init         1      root    2u      CHR             RW,LG                1,3      0t0       3649 /dev/null
init         1      root    3r     FIFO                ND                0,8      0t0       6911 pipe
init         1      root    4w     FIFO              W,ND                0,8      0t0       6911 pipe
[...]
rsyslogd  1082      root    1w      REG   W,AP,LG,0x80000              252,3      360      11046 /var/log/messages
rsyslogd  1082      root    2w      REG   W,AP,LG,0x80000              252,3     2041      11018 /var/log/cron
rsyslogd  1082      root    3r      REG        LG,0x80000                0,3        0 4026532037 /proc/kmsg
rsyslogd  1082      root    4w      REG   W,AP,LG,0x80000              252,3      199      11066 /var/log/secure
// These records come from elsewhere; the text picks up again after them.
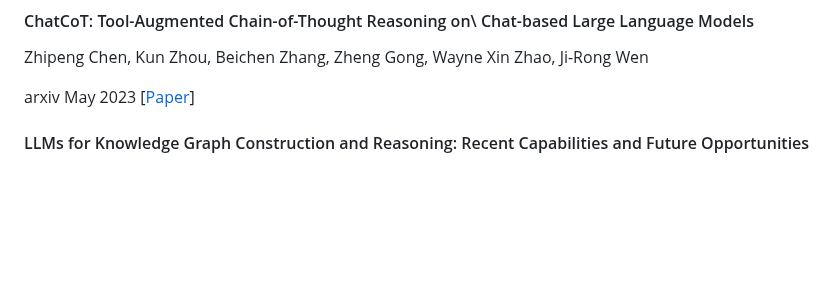
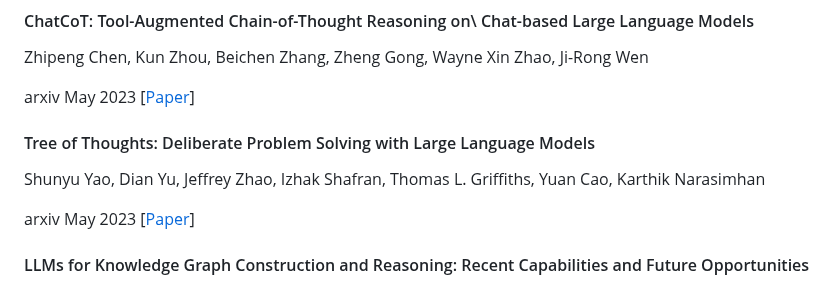
Before and after one commit to anon2014/LLM-Reasoning, a Markdown page: README.md, the part around the change. Drawn GitHub-style; blank space fills up the shorter version.

```diff
--- a/README.md
+++ b/README.md
@@ -38,6 +38,10 @@ Zhipeng Chen, Kun Zhou, Beichen Zhang, Zheng Gong, Wayne Xin Zhao, Ji-Rong Wen
 
 arxiv May 2023 [[Paper](https://arxiv.org/pdf/2305.14323.pdf)]
 
+#### Tree of Thoughts: Deliberate Problem Solving with Large Language Models
+Shunyu Yao, Dian Yu, Jeffrey Zhao, Izhak Shafran, Thomas L. Griffiths, Yuan Cao, Karthik Narasimhan
+
+arxiv May 2023 [[Paper](https://arxiv.org/pdf/2305.10601.pdf)]
 
 #### LLMs for Knowledge Graph Construction and Reasoning: Recent Capabilities and Future Opportunities
 Yuqi Zhu, Xiaohan Wang, Jing Chen, Shuofei Qiao, Yixin Ou, Yunzhi Yao, Shumin Deng, Huajun Chen, Ningyu Zhang
```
[...]
auditd    1414      root    5w      REG      W,AP,NFLK,LG              252,3    76199      10526 /var/log/audit/audit.log
auditd    1414      root    6u     unix                RW 0xffff88003b728080      0t0       9906 socket
auditd    1414      root    8u      REG                RW                0,9        0       3647 anon_inode
[...]
The file flag abbreviations in column FILE-FLAG are explained in the manpage of lsof, accessable via man lsof. An excerpt:
                       AIO       asynchronous I/O (e.g., FAIO)
                       AP        append
                       ASYN      asynchronous I/O (e.g., FASYNC)
                       [...]
                       CR        create
                       [...]
                       EX        open for exec
                       EXCL      exclusive open
                       FSYN      synchronous writes
                       [...]
                       NB        non-blocking I/O
                       NBDR                             NBF       n-buffering in effect
                       NC        no cache
                       [...]

Root Cause
Files can be opened by applications with several access modes (i.e. O_WRONLY, or O_RDWR) and flags (i.e. O_CREAT, O_EXCL or O_NOCTTY).